The plaintiffs claim that the commission was powerless to grant this change of zone because it had denied applications for a similar change affecting this property and no new considerations had arisen to justify a reversal of those denials. We are concerned here with a zoning commission, acting in a legislative capacity, and not with a board of appeals, acting in a quasi-judicial capacity. The rule upon which the plaintiffs rely does not necessarily apply to the legislative action of a zoning commission. Winslow v. Zoning Board, 143 Conn. 381, 390, 122 A.2d 789; Yurdin v. Town Plan Zoning Commission, 145 Conn. 416, 421, 143 A.2d 639; Chayt v. Maryland Jockey Club, 179 Md. 390, 396, 18 A.2d 856. This is especially true as applied to the case at bar, because it appears from the record returned by the commission that considerations of growing population, increased building activity, greater number of automobiles and more traffic, arising since the earlier denials of a change of zone, furnish a proper basis for a reversal of the commission's earlier decisions.
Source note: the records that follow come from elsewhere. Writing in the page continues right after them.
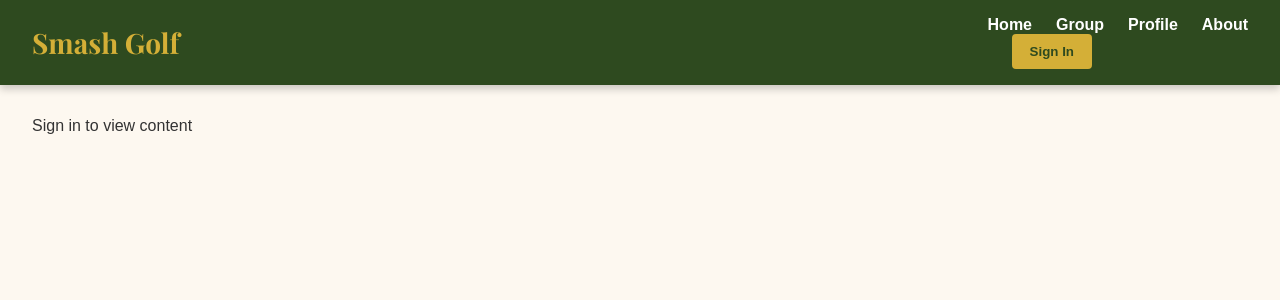
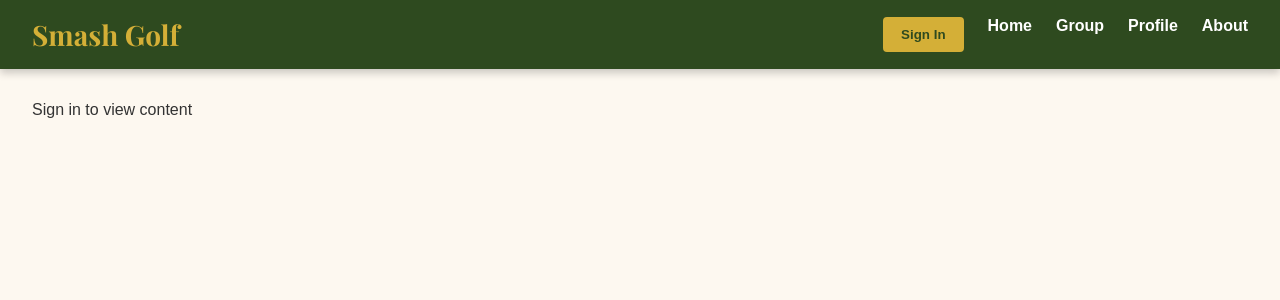
Before and after one commit to mikacelik11/smashgolf, a React (Create React App) app: page / in a window 1280 px wide. Shown: the top 300 px of the page. Built offline with nearby package versions, Linux system fonts and the light colour scheme.

Commit message:
moved the sign in button to the left of the home button.

```diff
--- a/src/App.js
+++ b/src/App.js
@@ -151,21 +151,27 @@ function App() {
           <h1>Smash Golf</h1>
         </div>
         <div className="navbar-right">
+
           <ul className="nav-links">
+          {!isSignedIn ? (
+              <li>
+                <button className="auth-button" onClick={openSignInModal}>
+                  Sign In
+                </button>
+              </li>
+            ) : (
+              <li>
+                <button className="auth-button" onClick={handleSignOut}>
+                  Sign Out
+                </button>
+              </li>
+            )}
             <li onClick = {() => setActiveSection('home')}>Home</li>
             <li onClick = {() => setActiveSection('group')}>Group</li>
             <li onClick = {() => setActiveSection('profile')}>Profile</li>
             <li onClick={() => setActiveSection('about')}>About</li>
           </ul>
-          {isSignedIn ? (
-            <button className="auth-button" onClick={handleSignOut}>
-              Sign Out
-            </button>
-          ) : (
-            <button className="auth-button" onClick={openSignInModal}>
-              Sign In
-            </button>
-          )}
+
         </div>
       </nav>
 
```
The trial court correctly sustained the commission on this issue, and its judgment on all the issues raised in the appeal must stand.